The pool house is planned as an extension to a traditional country house built around 1950 in one of the towns inhabited green suburbs. Making reference to the English cottage-style, the outside wall finishings of the existing house are made out of white neat lime, terracotta tiles cover the roof and windows are subdivided by glazing bars into small rectangular parts.
Making use of the different levels between terrace and garden, a split level was created, making it possible for the upper level of the pool house to be entirely open. When opened, windows sink down into the floor - the result is a blurred boarder between the in and the outside floors, the pool and the pool house, swimming and sunbathing, or sitting at the fireplace. Beneath this almost floating roof, a blue limestone volume sunken into the floor houses a sauna and jacuzzi, dressing room, showers and toilet facilities. Wide horizontal windows in the sauna and jacuzzi permit the visitor to look out over the lawn and into the garden behind the house.

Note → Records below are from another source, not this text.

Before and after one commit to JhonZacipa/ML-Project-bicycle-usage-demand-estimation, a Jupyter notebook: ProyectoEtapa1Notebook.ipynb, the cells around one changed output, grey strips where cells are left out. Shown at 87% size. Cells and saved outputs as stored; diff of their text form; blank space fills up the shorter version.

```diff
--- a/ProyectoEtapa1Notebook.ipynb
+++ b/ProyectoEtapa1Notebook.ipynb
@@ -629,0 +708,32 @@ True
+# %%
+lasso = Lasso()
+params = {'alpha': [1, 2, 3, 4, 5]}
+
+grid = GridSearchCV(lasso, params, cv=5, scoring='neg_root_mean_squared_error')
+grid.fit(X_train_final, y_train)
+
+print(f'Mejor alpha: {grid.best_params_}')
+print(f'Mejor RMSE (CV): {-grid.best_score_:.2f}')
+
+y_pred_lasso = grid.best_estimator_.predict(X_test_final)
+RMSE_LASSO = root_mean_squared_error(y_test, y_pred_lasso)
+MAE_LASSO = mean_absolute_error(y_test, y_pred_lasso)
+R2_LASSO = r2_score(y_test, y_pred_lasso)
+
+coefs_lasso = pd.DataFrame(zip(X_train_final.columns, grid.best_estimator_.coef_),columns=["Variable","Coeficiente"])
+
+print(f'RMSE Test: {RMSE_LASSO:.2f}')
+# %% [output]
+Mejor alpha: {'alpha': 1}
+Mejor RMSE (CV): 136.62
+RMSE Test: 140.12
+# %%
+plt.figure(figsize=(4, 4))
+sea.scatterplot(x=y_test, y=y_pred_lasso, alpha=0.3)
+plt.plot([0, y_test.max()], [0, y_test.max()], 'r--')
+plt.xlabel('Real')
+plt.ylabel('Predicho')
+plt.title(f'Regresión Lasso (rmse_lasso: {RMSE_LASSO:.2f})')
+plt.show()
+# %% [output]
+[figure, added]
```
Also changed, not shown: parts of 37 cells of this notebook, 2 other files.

The pool itself is placed parallel to the terrace pedestal and forms one of three water basins that work as reflecting pools. The position of the pools accentuates the strong boarder between garden and the land house resulting from the difference in level.
On the one hand the openness and modernity of the pool house seem to contradict the closed rural character of the land house. On the other, the extension makes reference to the existing country house by means of the large chimney and fireplace, terracotta tiles for covering the roof edge and white neat lime used for collaring the walls. The project's intrinsic ambition is to harmoniously connect to the adjacent country house without copying its cottage-style or compromising its contemporary expression.